Mairead Maguire, the 1977 Nobel Peace Laureate from Northern Ireland who had sailed 1,000 miles in nine days with 13 women from 13 countries, was stopped in international waters by the Israeli military, taken into custody and brought to the southern Israeli port of Ashdod.
On the same day, Leymah Gbowee, the 2011 Nobel Peace Laureate from Liberia, was to the north, on the Israeli border with Lebanon and spoke at the beginning of a two-week "Walk for Hope" through Israel with approximately 5,000 Israeli and Palestinian women.
Gbowee also spoke at the closing ceremony of the walk on Oct. 19 in Jerusalem at a rally in a square near Prime Minister Benjamin Netanyahu's residence.
"If you cannot see hope, if you cannot see peace, then you are blind," Gbowee said. "You must reject the narrative that war is the destiny of our children. War is easy, making peace is hard. But sisters, today you've made history! No one will be able to ignore your call for peace any more."
In an interview with the Haaretz newspaper, Gbowee added: "Men try to demean women's activism as if it isn't important, as if it isn't 'the real stuff.' But guns and bombs are not aimed only at men. Women suffer real pain -- and we have real things to say. And women have the ability to come together and bridge our divides -- and that is very real, very political and very powerful."
Many other women's voices from Israel and Palestine were heard at the Oct. 19 rally.
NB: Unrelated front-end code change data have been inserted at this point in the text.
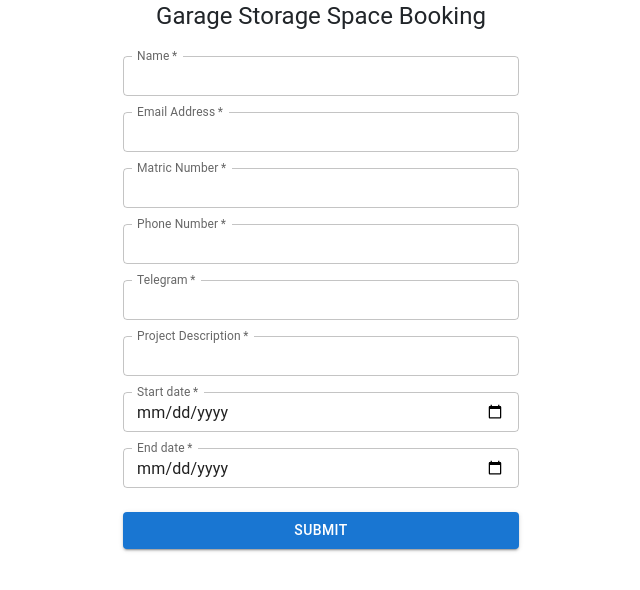
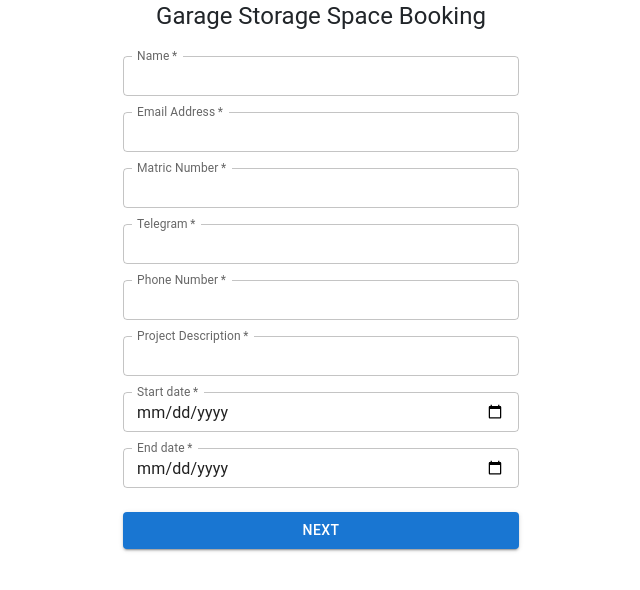
Before and after one commit to victorlim12/Tinkering-Project-Management, a React (Create React App) app: page / in a window 1280 px wide. Shown: the top 590 px of the page, without its empty margins (319-959 px from the left). Built offline with nearby package versions, Linux system fonts and the light colour scheme.

Commit message:
Update index.js

```diff
--- a/src/index.js
+++ b/src/index.js
@@ -2,11 +2,12 @@ import React from 'react';
 import ReactDOM from 'react-dom/client';
 import './index.css';
 import App from './App';
+import Appnew from './Appnew'
 
 const root = ReactDOM.createRoot(document.getElementById('root'));
 root.render(
   <React.StrictMode>
-    <App />
+    <Appnew />
   </React.StrictMode>
 );
 
```
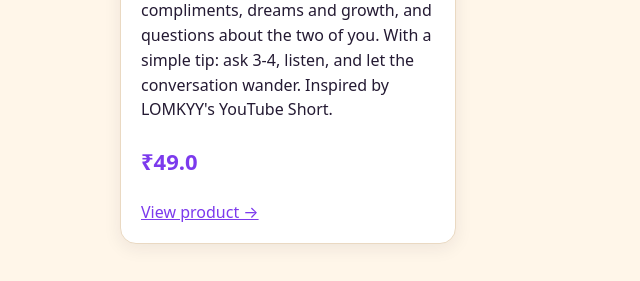
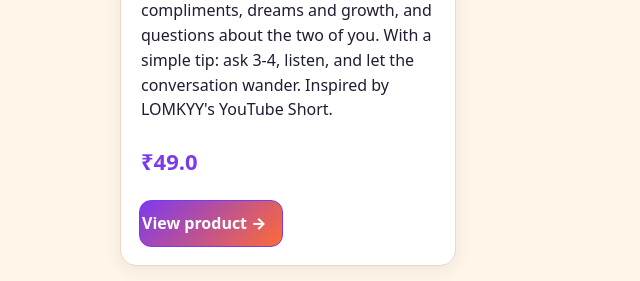
Before and after one commit to kageshorts752-dotcom/digital-product-store, a Flask app: page / in a window 1280 px wide. Shown: the part 1219-1500 px from the top of the page, without its empty margins (0-640 px from the left). Run offline with Flask 3, Linux system fonts and the light colour scheme; data comes from the database, SQL or seed files in the repository; data that the repository does not hold is empty; parts of the project's set-up code (start-up, migrations or seed data) failed here and were passed over.

Commit message:
Unique covers per product + View button

```diff
--- a/templates/index.html
+++ b/templates/index.html
@@ -9,7 +9,7 @@
 <p class="small">by <a href="/store/{{ (p.seller_name or '').lower().replace(' ', '-') }}">{{p.seller_name or 'Shirish Digital Store'}}</a>{% if p.item_count %} · {{p.item_count}}{% endif %}</p>
 <p><span class="badge">{{p.category}}</span> <span class="badge">{{p.file_format|upper}}</span></p>
 <p>{{p.description}}</p>
-<p class="price">₹{{p.price}}</p><a href="/product/{{p.slug}}">View product →</a>
+<p class="price">₹{{p.price}}</p><a class="btn" href="/product/{{p.slug}}">View product →</a>
 </div>
 {% endmacro %}
 <section class="hero marketplace-hero">
```
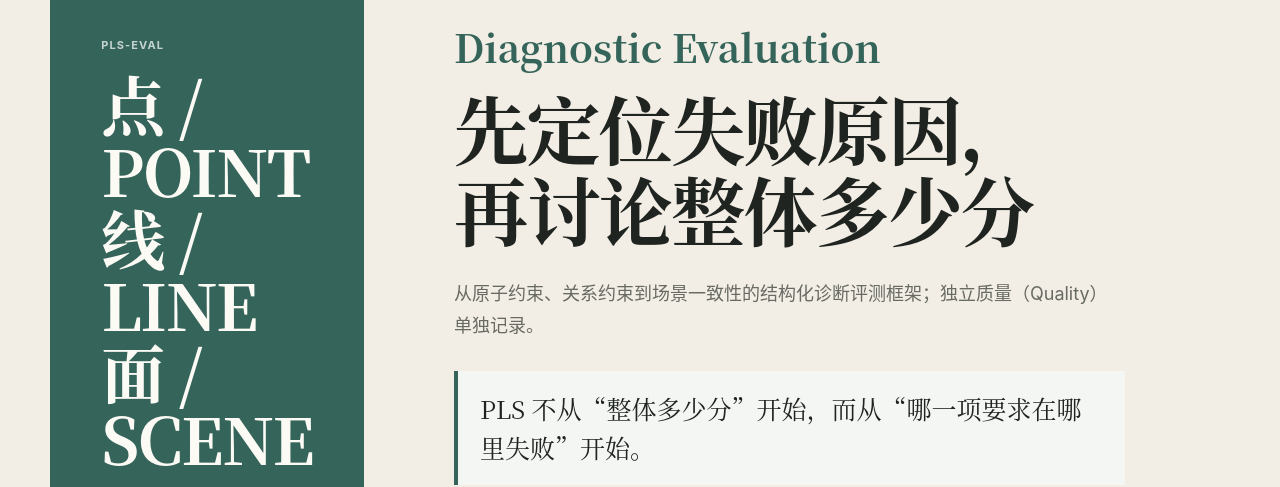
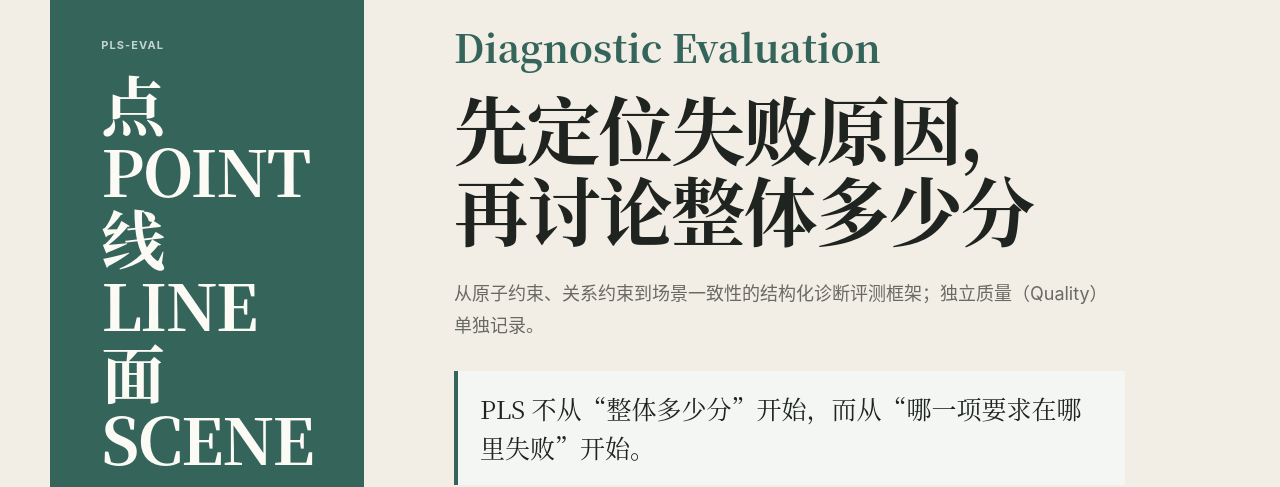
Before and after one commit to ventusdu0809/ventusdu0809.github.io, a Next.js app: page /point-line-scene-framework in a window 1280 px wide. Shown: the part 326-813 px from the top of the page. Built offline with nearby package versions, Linux system fonts and the light colour scheme.

Commit message:
style(pls): drop slash in hero index labels

```diff
--- a/app/point-line-scene-framework/page.tsx
+++ b/app/point-line-scene-framework/page.tsx
@@ -119,7 +119,7 @@ export default function PointLineSceneFrameworkPage() {
       </header>
 
       <section className="pls-hero t2a-shell pls-eval-hero">
-        <div className="pls-hero-index"><p className="eyebrow">PLS-EVAL</p><span>点 / POINT</span><span>线 / LINE</span><span>面 / SCENE</span></div>
+        <div className="pls-hero-index"><p className="eyebrow">PLS-EVAL</p><span>点 POINT</span><span>线 LINE</span><span>面 SCENE</span></div>
         <div className="pls-hero-copy"><p className="pls-kicker">Point–Line–Scene Structured Diagnostic Evaluation</p><h1>先定位失败原因，<br />再讨论整体多少分</h1><p className="pls-eval-subtitle">从原子约束、关系约束到场景一致性的结构化诊断评测框架；独立质量（Quality）单独记录。</p><blockquote>PLS 不从“整体多少分”开始，而从“哪一项要求在哪里失败”开始。</blockquote><div className="pls-hero-actions"><a className="btn btn-primary" href="#framework">查看框架</a><Link className="paper-link" href="/point-line-scene-framework/report/">阅读完整报告</Link></div></div>
       </section>
 
```
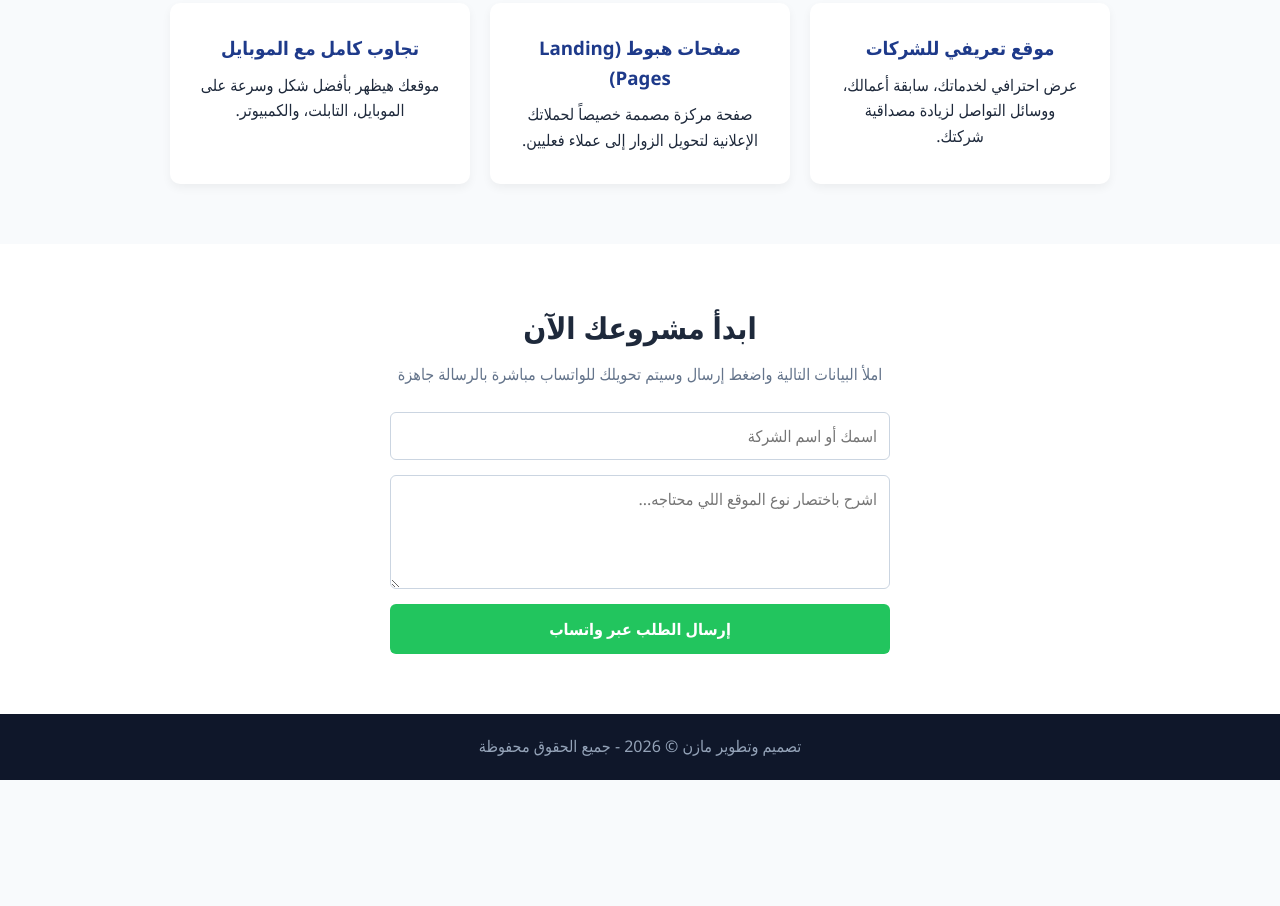
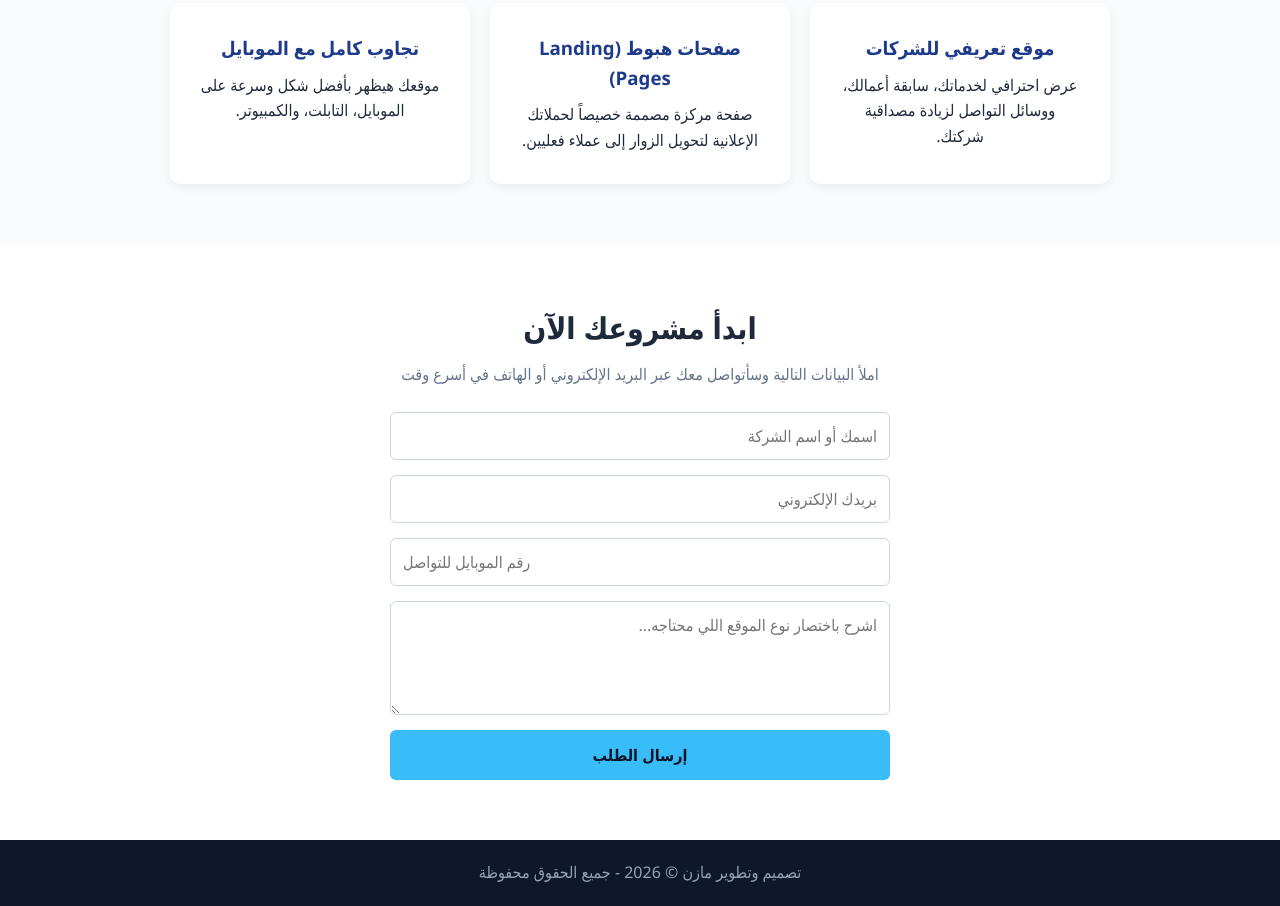
Before and after one commit to hatmm4141-gif/mazen-web, a plain HTML site: page index.html in a window 1280 px wide. Shown: the part 620-1526 px from the top of the page. Before the commit the page ends 1400 px from the top, so only its background shows below. Drawn offline with Linux system fonts and the light colour scheme.

Commit message:
Add files via upload

```diff
--- a/index.html
+++ b/index.html
@@ -16,8 +16,8 @@
         .hero { background: linear-gradient(135deg, #0f172a, #1e3a8a); color: white; text-align: center; padding: 90px 20px; }
         .hero h1 { font-size: 38px; margin-bottom: 15px; }
         .hero p { font-size: 18px; max-width: 650px; margin: 0 auto 30px; color: #cbd5e1; }
-        .btn { background-color: #22c55e; color: white; padding: 14px 32px; text-decoration: none; font-weight: bold; border-radius: 6px; display: inline-block; border: none; cursor: pointer; font-size: 16px; }
-        .btn:hover { background-color: #16a34a; }
+        .btn { background-color: #38bdf8; color: #0f172a; padding: 14px 32px; text-decoration: none; font-weight: bold; border-radius: 6px; display: inline-block; border: none; cursor: pointer; font-size: 16px; }
+        .btn:hover { background-color: #7dd3fc; }
 
         .services { padding: 60px 8%; text-align: center; }
         .services h2 { font-size: 32px; margin-bottom: 40px; color: #0f172a; }
@@ -48,7 +48,7 @@
     <section class="hero" id="home">
         <h1>اصنع واجهة احترافية لشركتك على الإنترنت</h1>
         <p>أصمم مواقع إلكترونية سريعة، عصرية، ومتجاوبة مع الموبايل تساعد شركتك على كسب ثقة العملاء وزيادة مبيعاتك في أسرع وقت.</p>
-        <a href="https://whatsapp.comً%20مازن،%20محتاج%20أستفسر%20عن%20تصميم%20موقع%20لشركتي" class="btn">تواصل معي واتساب الآن</a>
+        <a href="#contact" class="btn">اطلب موقعك الآن</a>
     </section>
 
     <section class="services" id="services">
@@ -71,11 +71,14 @@
 
     <section class="contact" id="contact">
         <h2>ابدأ مشروعك الآن</h2>
-        <p>املأ البيانات التالية واضغط إرسال وسيتم تحويلك للواتساب مباشرة بالرسالة جاهزة</p>
-        <form onsubmit="sendToWhatsApp(event)">
-            <input type="text" id="clientName" placeholder="اسمك أو اسم الشركة" required>
-            <textarea id="clientMsg" rows="4" placeholder="اشرح باختصار نوع الموقع اللي محتاجه..." required></textarea>
-            <button type="submit" class="btn">إرسال الطلب عبر واتساب</button>
+        <p>املأ البيانات التالية وسأتواصل معك عبر البريد الإلكتروني أو الهاتف في أسرع وقت</p>
+        <!-- ضع إيميلك الحقيقي مكان your-email@gmail.com -->
+        <form action="https://formsubmit.co" method="POST">
+            <input type="text" name="name" placeholder="اسمك أو اسم الشركة" required>
+            <input type="email" name="email" placeholder="بريدك الإلكتروني" required>
+            <input type="tel" name="phone" placeholder="رقم الموبايل للتواصل" required>
+            <textarea name="message" rows="4" placeholder="اشرح باختصار نوع الموقع اللي محتاجه..." required></textarea>
+            <button type="submit" class="btn">إرسال الطلب</button>
         </form>
     </section>
 
@@ -83,16 +86,5 @@
         <p>تصميم وتطوير مازن &copy; 2026 - جميع الحقوق محفوظة</p>
     </footer>
 
-    <script>
-        function sendToWhatsApp(event) {
-            event.preventDefault();
-            var name = document.getElementById("clientName").value;
-            var msg = document.getElementById("clientMsg").value;
-            var phone = "201204018065";
-            var text = encodeURIComponent("أهلاً مازن، أنا: " + name + "\nتفاصيل الموقع المطلوب: " + msg);
-            window.location.href = "https://whatsapp.com" + phone + "&text=" + text;
-        }
-    </script>
-
 </body>
 </html>
```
Hind Khoury, an economist who was the Minister of Jerusalem Affairs in the Palestinian Authority and the delegate general of the Palestinian Liberation Organization to France from 2006 until 2010, said, "This is women's power at it's best. But will you last? Will you do the hard work? The hard part begins tomorrow -- will you keep up the hope in our region that is plagued with violence and despair? The 50 years of rule over the Palestinian people, from cradle to grave, cannot go on. Our people are ready for peace. President Abbas is ready for peace. We women have come together to tell all our leaders to work towards a negotiated agreement."
Fadwa Shear from Ramallah said, "We cannot count on men to create peace. We will have to do it by ourselves. We are political women calling on our leaders to reach a political agreement. I am very proud to be here."
The voices of Israeli women were also heard. According to the Haaretz article, "Hadassah Froman, widow of Rabbi Menachem Froman, and her daughter-in-law Michal, who was pregnant when she was wounded in a stabbing attack by a Palestinian in January, 2016, both spoke at the demonstration. The two women, who live in the West Bank settlement of Tekoa, were reportedly warmly welcomed by the crowd. 'There is great energy here, and it can bring us to a new way, to change,' said Hadassah Froman.
"As she held her infant daughter, Michal Froman added, 'I believe that peace, as we want it to be, will come from a place where we can see what is possible and what is impossible. The right can be part of peace, too. Life will be better here if we stop seeing ourselves as the victims of terror or the victims of the occupation. We all have to get over this and begin to work hard.'"